## YOUR ASSIGNMENT:
From the listing below, copy out every line where the word "some" appears.

Content starts

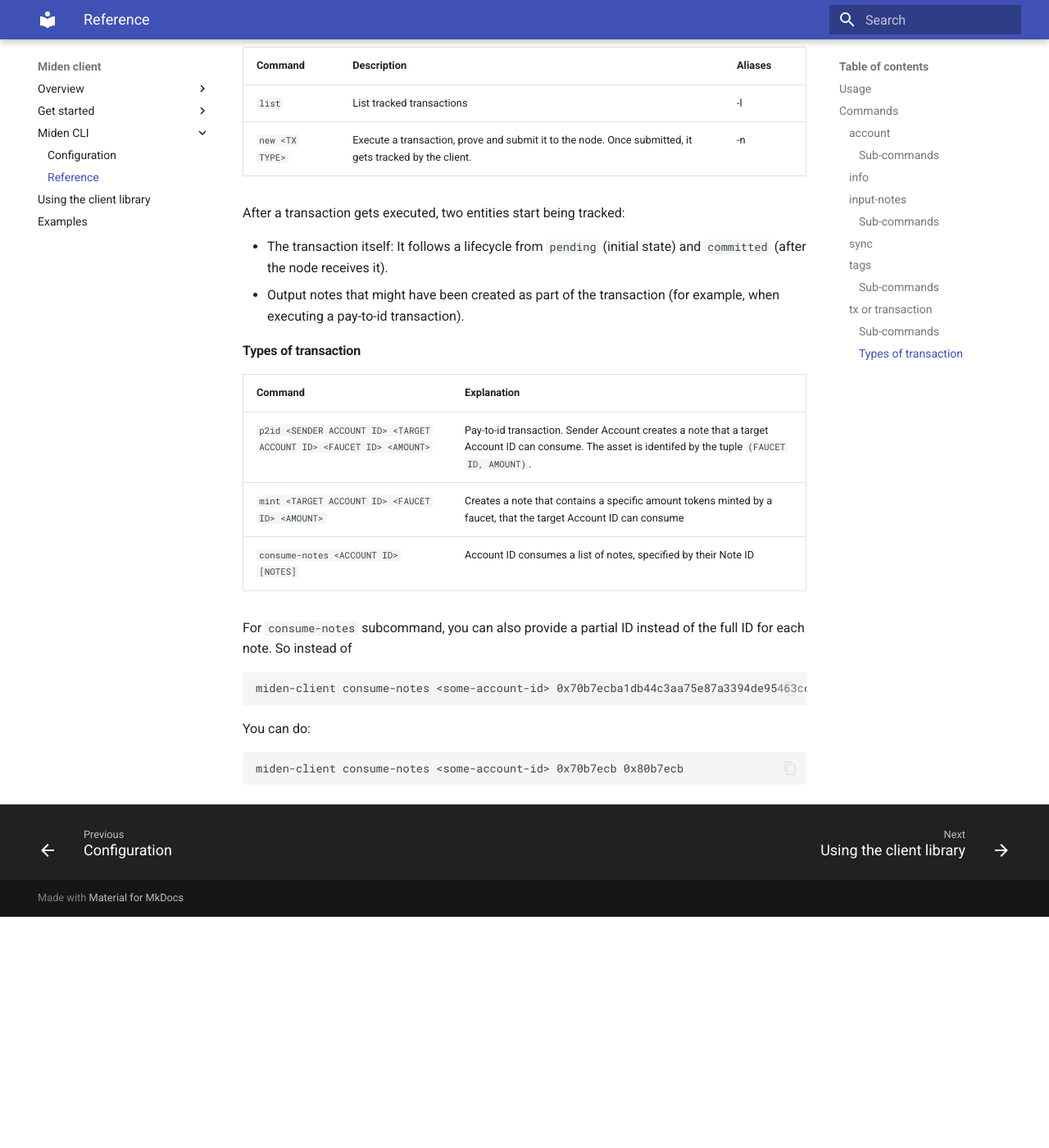
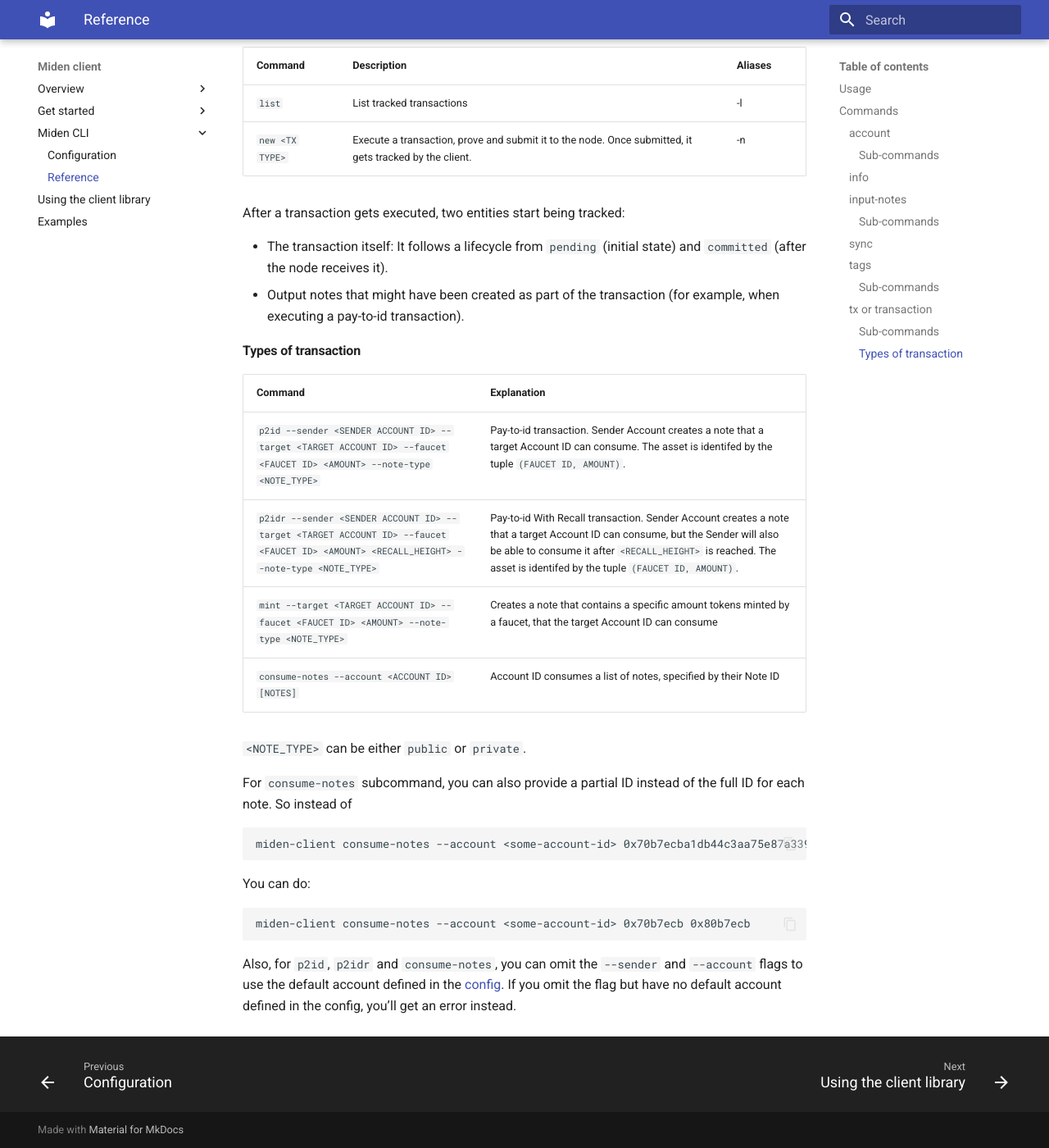
Before and after one commit to 0xPolygonMiden/miden-client, an MkDocs documentation site: the page built from docs/cli-reference.md, in a window 1280 px wide and 1400 px high, scrolled down 2520 px. Shown: the whole window at 82% size. Built offline with MkDocs 1.6.1 and Material for MkDocs 9.7.7, drawn with Linux system fonts in a browser that asks for light colours; before the commit the page ends 3638 px from its top, so only the background shows below that.

Commit message:
address review comments

````diff
--- a/docs/cli-reference.md
+++ b/docs/cli-reference.md
@@ -106,18 +106,23 @@
 
 | Command         | Explanation                                                                                                       |
 |-----------------|-------------------------------------------------------------------------------------------------------------------|
-| `p2id <SENDER ACCOUNT ID> <TARGET ACCOUNT ID> <FAUCET ID> <AMOUNT>`            | Pay-to-id transaction. Sender Account creates a note that a target Account ID can consume. The asset is identifed by the tuple `(FAUCET ID, AMOUNT)`. |
-| `mint <TARGET ACCOUNT ID> <FAUCET ID> <AMOUNT>`           | Creates a note that contains a specific amount tokens minted by a faucet, that the target Account ID can consume|
-| `consume-notes  <ACCOUNT ID> [NOTES]`  | Account ID consumes a list of notes, specified by their Note ID |
+| `p2id --sender <SENDER ACCOUNT ID> --target <TARGET ACCOUNT ID> --faucet <FAUCET ID> <AMOUNT> --note-type <NOTE_TYPE>`            | Pay-to-id transaction. Sender Account creates a note that a target Account ID can consume. The asset is identifed by the tuple `(FAUCET ID, AMOUNT)`. |
+| `p2idr --sender <SENDER ACCOUNT ID> --target <TARGET ACCOUNT ID> --faucet <FAUCET ID> <AMOUNT> <RECALL_HEIGHT> --note-type <NOTE_TYPE>`            | Pay-to-id With Recall transaction. Sender Account creates a note that a target Account ID can consume, but the Sender will also be able to consume it after `<RECALL_HEIGHT>` is reached. The asset is identifed by the tuple `(FAUCET ID, AMOUNT)`. |
+| `mint --target <TARGET ACCOUNT ID> --faucet <FAUCET ID> <AMOUNT> --note-type <NOTE_TYPE>`           | Creates a note that contains a specific amount tokens minted by a faucet, that the target Account ID can consume|
+| `consume-notes  --account <ACCOUNT ID> [NOTES]`  | Account ID consumes a list of notes, specified by their Note ID |
+
+`<NOTE_TYPE>` can be either `public` or `private`.
 
 For `consume-notes` subcommand, you can also provide a partial ID instead of the full ID for each note. So instead of
 
 ```sh
-miden-client consume-notes <some-account-id> 0x70b7ecba1db44c3aa75e87a3394de95463cc094d7794b706e02a9228342faeb0 0x80b7ecba1db44c3aa75e87a3394de95463cc094d7794b706e02a9228342faeb0
+miden-client consume-notes --account <some-account-id> 0x70b7ecba1db44c3aa75e87a3394de95463cc094d7794b706e02a9228342faeb0 0x80b7ecba1db44c3aa75e87a3394de95463cc094d7794b706e02a9228342faeb0
 ```
 
 You can do:
 
 ```sh
-miden-client consume-notes <some-account-id> 0x70b7ecb 0x80b7ecb
+miden-client consume-notes --account <some-account-id> 0x70b7ecb 0x80b7ecb
 ```
+
+Also, for `p2id`, `p2idr` and `consume-notes`, you can omit the `--sender` and `--account` flags to use the default account defined in the [config](./cli-config.md). If you omit the flag but have no default account defined in the config, you'll get an error instead.
````
Also changed, not shown: 2 other files.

Content ends

## RESPONSE TO THE TASK:
-miden-client consume-notes <some-account-id> 0x70b7ecba1db44c3aa75e87a3394de95463cc094d7794b706e02a9228342faeb0 0x80b7ecba1db44c3aa75e87a3394de95463cc094d7794b706e02a9228342faeb0
+miden-client consume-notes --account <some-account-id> 0x70b7ecba1db44c3aa75e87a3394de95463cc094d7794b706e02a9228342faeb0 0x80b7ecba1db44c3aa75e87a3394de95463cc094d7794b706e02a9228342faeb0
-miden-client consume-notes <some-account-id> 0x70b7ecb 0x80b7ecb
+miden-client consume-notes --account <some-account-id> 0x70b7ecb 0x80b7ecb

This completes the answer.